# What is a "vanishing moment"?

In this paper, Sweldens says about desireable properties of wavelets:

To analyze and represent such signals we need wavelets that are local in space and frequency. Typically this is achieved by building wavelets which have compact support (localization in space), which are smooth (decay towards high frequencies), and which have _vanishing moments_ (decay towards low frequencies).

I understand that compact support means the function is non-zero on a limited portion of its domain. "Smoothness" I believe means that there are no corners in the basis function, ie it would not take infinitely high frequencies to represent the curve (using Fourier analysis).

I do not know what a "vanishing moment" means, intuitively, though. Why would you call a "decay to towards low frequencies" a vanishing moment?

The basic idea is that a wavelet has $p$ vanishing moments if and only if the wavelet scaling function can generate polynomials up to degree $p-1$. The "vanishing" part means that the wavelet coefficients are zero for polynomials of degree at most $p-1$, that is, the scaling function alone can be used to represent such functions. More vanishing moments means that the scaling function can represent more complex functions. Loosely, you can think of it as
$$\textrm{more vanishing moments } \rightarrow \textrm{ complex functions can be represented with a sparser set of wavelet coefficients.}$$
The "moments" part comes from the fact that this is all equivalent to saying that the first $p$ derivatives of the Fourier transform of the wavelet filter all are zero when evaluated at 0. This is perfectly analogous to the probabilistic idea of a "moment generating function" of a random variable, which is basically the Fourier transform, and the $n$-th derivative evaluated at zero gives the $n$-th moment of the variable (i.e. the expected value, the expected value of the square, of the cube, etc.) So these Fourier transform derivative-zeros correspond to integrals back in the time/space domain that must be zero for the wavelet.

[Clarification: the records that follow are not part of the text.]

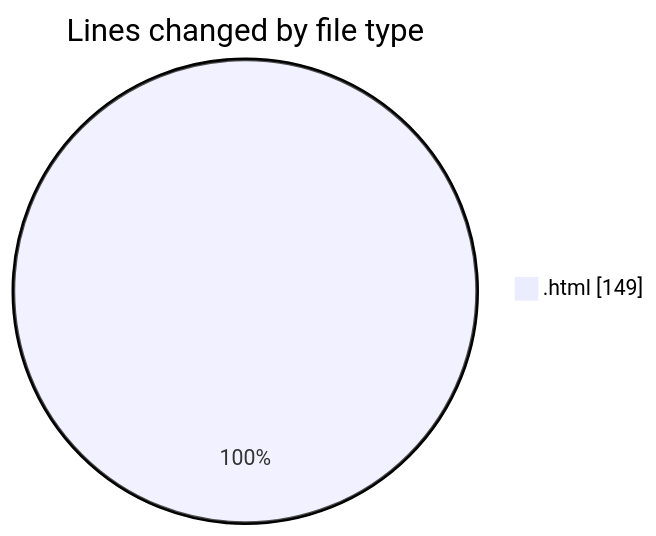
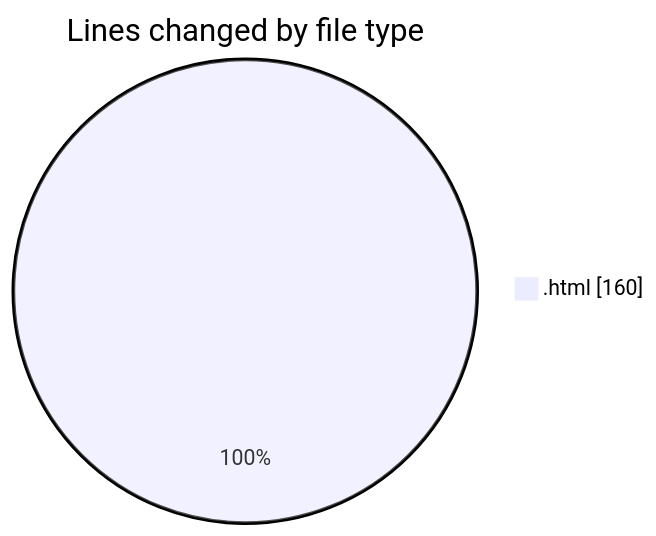
Before and after one commit to LanceThiago/code-tracking: the first of 2 diagrams in 2025-01-07/nueva_carpeta/README.md, drawn with Mermaid. The commit also changed other lines of this file and 1 other file, not shown here.

````diff
--- a/2025-01-07/nueva_carpeta/README.md
+++ b/2025-01-07/nueva_carpeta/README.md
@@ -20,5 +20,5 @@
 ```mermaid
 pie showData
 title Lines changed by file type
-".html" : 149
+".html" : 160
 ```
````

In a sense, these conditions mean that the wavelet is "unbiased." It doesn't skew the function that is being transformed because the wavelet itself has no expected effect on a function until that function has a non-trivial $p+1$ order derivative.